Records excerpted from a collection
==========

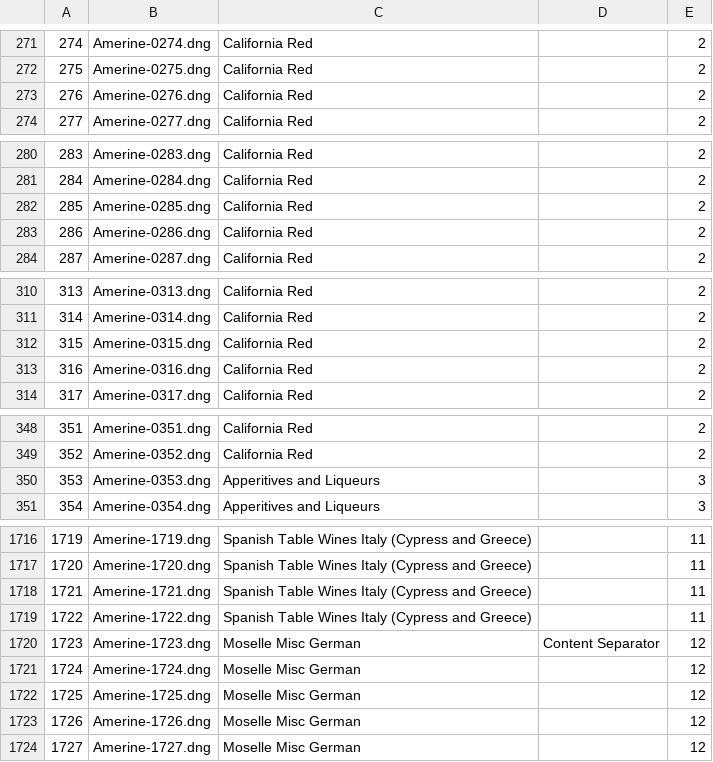
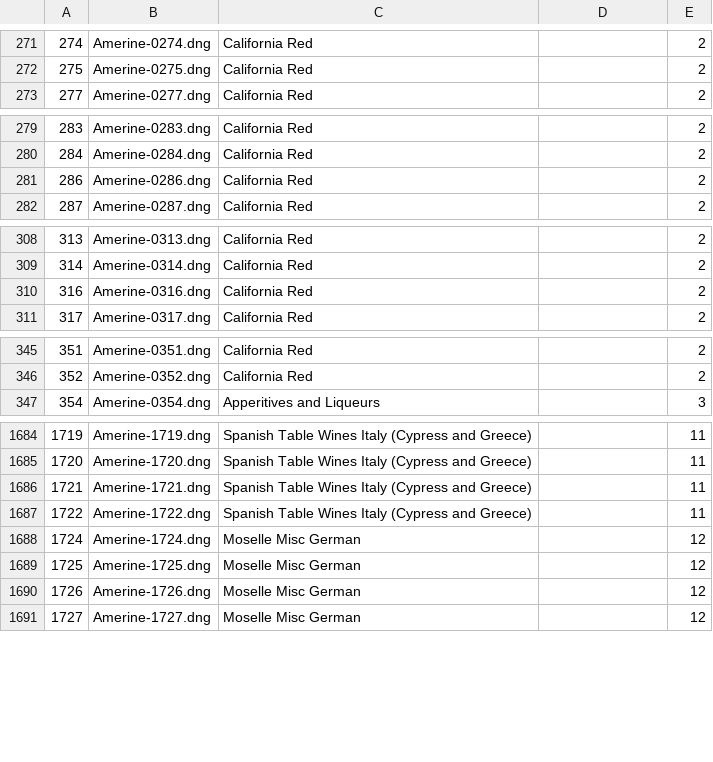
Before and after one commit to UCDavisLibrary/scribeAPI, a CSV file: project/label_this/raw-manifest.csv, drawn as a sheet; only a part is shown, gaps mark what is left out; the diff covers the shown part only; the diff names each change by its address in the sheet, - before the commit and + after, or states it on an @@ line.

```diff
--- a/project/label_this/raw-manifest.csv
+++ b/project/label_this/raw-manifest.csv
-row 273: 276 | Amerine-0276.dng | California Red |  | 2
-row 282: 285 | Amerine-0285.dng | California Red |  | 2
-row 312: 315 | Amerine-0315.dng | California Red |  | 2
-row 350: 353 | Amerine-0353.dng | Apperitives and Liqueurs |  | 3
-row 1720: 1723 | Amerine-1723.dng | Moselle Misc German | Content Separator | 12
```
Also changed, not shown: 32 removed rows elsewhere in this file, project/label_this/subjects/group_labels.csv, 3 other files.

==========

(Task description) Print the records above verbatim, minus any pictures.

(Task answer)
Before and after one commit to UCDavisLibrary/scribeAPI, a CSV file: project/label_this/raw-manifest.csv, drawn as a sheet; only a part is shown, gaps mark what is left out; the diff covers the shown part only; the diff names each change by its address in the sheet, - before the commit and + after, or states it on an @@ line.

```diff
--- a/project/label_this/raw-manifest.csv
+++ b/project/label_this/raw-manifest.csv
-row 273: 276 | Amerine-0276.dng | California Red |  | 2
-row 282: 285 | Amerine-0285.dng | California Red |  | 2
-row 312: 315 | Amerine-0315.dng | California Red |  | 2
-row 350: 353 | Amerine-0353.dng | Apperitives and Liqueurs |  | 3
-row 1720: 1723 | Amerine-1723.dng | Moselle Misc German | Content Separator | 12
```
Also changed, not shown: 32 removed rows elsewhere in this file, project/label_this/subjects/group_labels.csv, 3 other files.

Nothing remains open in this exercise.